§ Extracted entries:

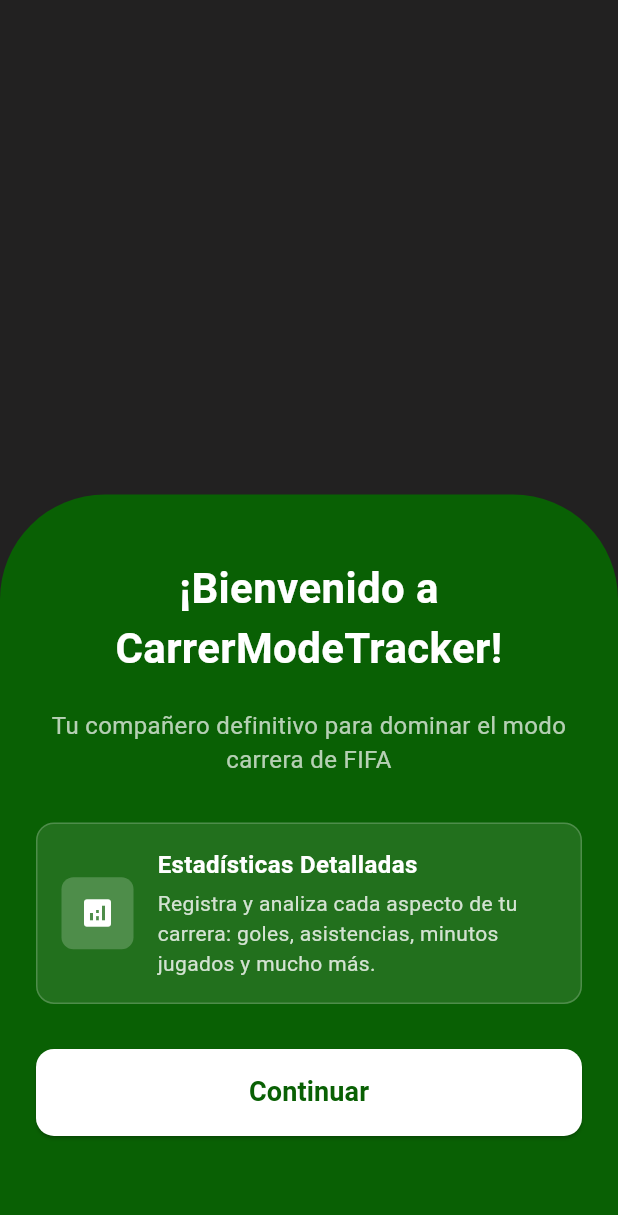
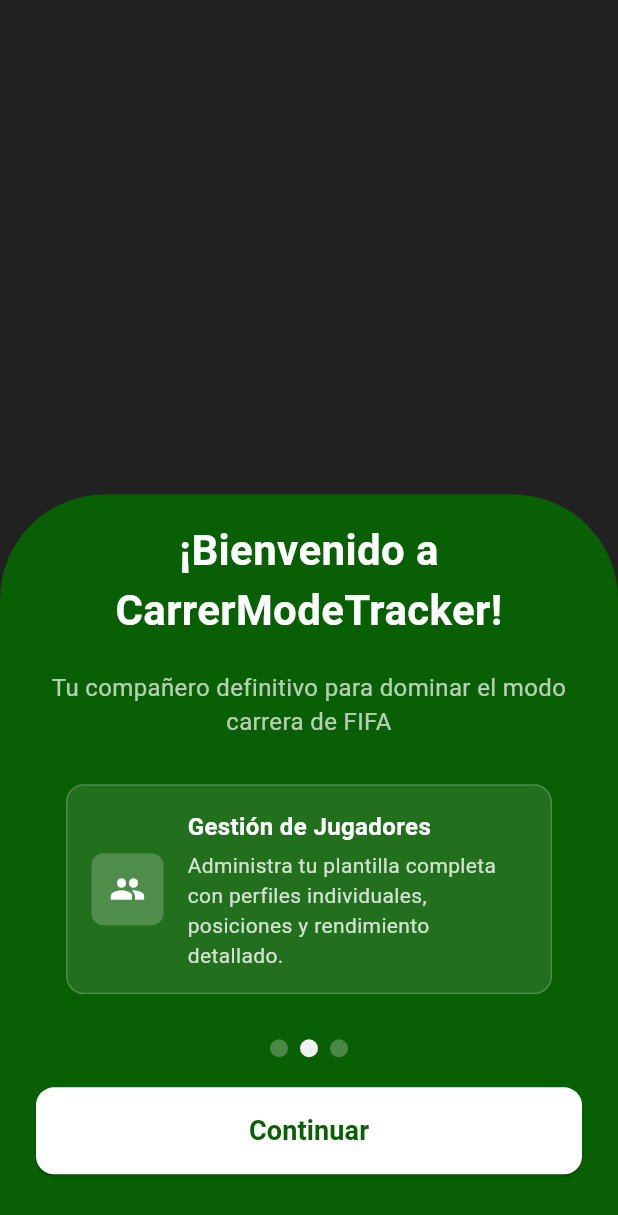
Before and after one commit to Brunox117/carrermodetracker, a Flutter app: the screen it shows after launch, after a tap on "Continuar", on a phone screen of 412 x 824 dp. Shown: the top 1215 px of the screen. Run offline on Flutter 3.47's test engine with Material 3 defaults, Android fonts, the phone set to English and light mode, and no system bars; our stand-ins replace dropdown_search, flutter_riverpod, go_router, google_mobile_ads, image_picker, isar and 1 more; missing offline and left inert: drops; accounts and stored records are empty; generated files the repository leaves out were written again.

Commit message:
Se trabaja en el onboarding de la app

```diff
--- a/lib/presentation/screens/onboarding/onboarding_screen.dart
+++ b/lib/presentation/screens/onboarding/onboarding_screen.dart
@@ -1,4 +1,5 @@
 import 'package:carrermodetracker/presentation/widgets/onboarding/feature_card.dart';
+import 'package:carrermodetracker/presentation/widgets/onboarding/onboarding_carousel.dart';
 import 'package:flutter/material.dart';
 
 class OnboardingScreen extends StatelessWidget {
@@ -6,6 +7,26 @@ class OnboardingScreen extends StatelessWidget {
 
   @override
   Widget build(BuildContext context) {
+    List<Widget> features = [
+      const FeatureCard(
+        icon: Icons.analytics,
+        title: 'Estadísticas Detalladas',
+        description:
+            'Registra y analiza cada aspecto de tu carrera: goles, asistencias, partidos jugados y mucho más.',
+      ),
+      const FeatureCard(
+        icon: Icons.people,
+        title: 'Gestión de Jugadores',
+        description:
+            'Administra tu plantilla completa con perfiles individuales, posiciones y rendimiento detallado.',
+      ),
+      const FeatureCard(
+        icon: Icons.emoji_events,
+        title: 'Seguimiento de Torneos',
+        description:
+            'Monitorea tu progreso en ligas, copas y competiciones internacionales con estadísticas específicas.',
+      ),
+    ];
     return Scaffold(
       body: Stack(
         children: [
@@ -49,36 +70,9 @@ class OnboardingScreen extends StatelessWidget {
                       textAlign: TextAlign.center,
                     ),
                     const SizedBox(height: 30),
-                    const FeatureCard(
-                      icon: Icons.analytics,
-                      title: 'Estadísticas Detalladas',
-                      description:
-                          'Registra y analiza cada aspecto de tu carrera: goles, asistencias, minutos jugados y mucho más.',
-                    ),
-                    const SizedBox(height: 30),
-                    SizedBox(
-                      width: double.infinity,
-                      child: ElevatedButton(
-                        onPressed: () {
-                          // TODO: Navigate to main app
-                        },
-                        style: ElevatedButton.styleFrom(
-                          backgroundColor: Colors.white,
-                          foregroundColor: const Color.fromARGB(255, 9, 96, 4),
-                          padding: const EdgeInsets.symmetric(vertical: 16),
-                          shape: RoundedRectangleBorder(
-                            borderRadius: BorderRadius.circular(12),
-                          ),
-                        ),
-                        child: const Text(
-                          'Continuar',
-                          style: TextStyle(
-                            fontSize: 18,
-                            fontWeight: FontWeight.bold,
-                          ),
-                        ),
-                      ),
-                    ),
+                    OnboardingCarousel(
+                      carouselWidgets: features,
+                    )
                   ],
                 ),
               ),
--- /dev/null
+++ b/lib/presentation/widgets/onboarding/dynamic_icons_background.dart
@@ -0,0 +1,17 @@
+import 'package:flutter/material.dart';
+
+class DynamicIconsBackground extends StatelessWidget {
+  const DynamicIconsBackground({super.key});
+
+  @override
+  Widget build(BuildContext context) {
+    return Scaffold(
+      appBar: AppBar(
+        title: const Text('DynamicIconsBackground'),
+      ),
+      body: const Center(
+        child: Text('DynamicIconsBackground'),
+      ),
+    );
+  }
+}
--- /dev/null
+++ b/lib/presentation/widgets/onboarding/onboarding_carousel.dart
@@ -0,0 +1,98 @@
+import 'package:flutter/material.dart';
+
+class OnboardingCarousel extends StatefulWidget {
+  final List<Widget> carouselWidgets;
+  const OnboardingCarousel({super.key, required this.carouselWidgets});
+
+  @override
+  State<OnboardingCarousel> createState() => _OnboardingCarouselState();
+}
+
+class _OnboardingCarouselState extends State<OnboardingCarousel> {
+  late PageController _pageController;
+  int currentPage = 0;
+  @override
+  void initState() {
+    super.initState();
+    _pageController = PageController(initialPage: currentPage);
+  }
+
+  @override
+  Widget build(BuildContext context) {
+    return Column(
+      children: [
+        SizedBox(
+          height: MediaQuery.of(context).size.height * 0.17,
+          child: PageView.builder(
+            controller: _pageController,
+            physics: const NeverScrollableScrollPhysics(),
+            itemCount: widget.carouselWidgets.length,
+            itemBuilder: (context, index) {
+              return Padding(
+                padding: const EdgeInsets.symmetric(horizontal: 20),
+                child: widget.carouselWidgets[index],
+              );
+            },
+          ),
+        ),
+        const SizedBox(height: 30),
+        // Page indicators
+        Row(
+          mainAxisAlignment: MainAxisAlignment.center,
+          children: List.generate(
+            widget.carouselWidgets.length,
+            (index) => Container(
+              margin: const EdgeInsets.symmetric(horizontal: 4),
+              width: 12,
+              height: 12,
+              decoration: BoxDecoration(
+                shape: BoxShape.circle,
+                color: currentPage == index
+                    ? const Color.fromARGB(255, 240, 242, 240)
+                    : const Color.fromARGB(255, 228, 228, 228)
+                        .withValues(alpha: 0.3),
+              ),
+            ),
+          ),
+        ),
+        const SizedBox(height: 20),
+        SizedBox(
+          width: double.infinity,
+          child: ElevatedButton(
+            onPressed: () {
+              if (currentPage < widget.carouselWidgets.length - 1) {
+                setState(() {
+                  currentPage++;
+                });
+                _pageController.animateToPage(
+                  currentPage,
+                  duration: const Duration(milliseconds: 300),
+                  curve: Curves.easeInOut,
+                );
+              } else {
+                // TODO: Navigate to main app
+              }
+            },
+            style: ElevatedButton.styleFrom(
+              backgroundColor: Colors.white,
+              foregroundColor: const Color.fromARGB(255, 9, 96, 4),
+              padding: const EdgeInsets.symmetric(vertical: 16),
+              shape: RoundedRectangleBorder(
+                borderRadius: BorderRadius.circular(12),
+              ),
+            ),
+            child: Text(
+              currentPage < widget.carouselWidgets.length - 1
+                  ? 'Continuar'
+                  : 'Comenzar',
+              style: const TextStyle(
+                fontSize: 18,
+                fontWeight: FontWeight.bold,
+              ),
+            ),
+          ),
+        ),
+      ],
+    );
+  }
+}
```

§ Task brief:
Looking at the material above, count the lines where the word "FontWeight" occurs, and answer with that count alone.

§ Response to the exercise:
2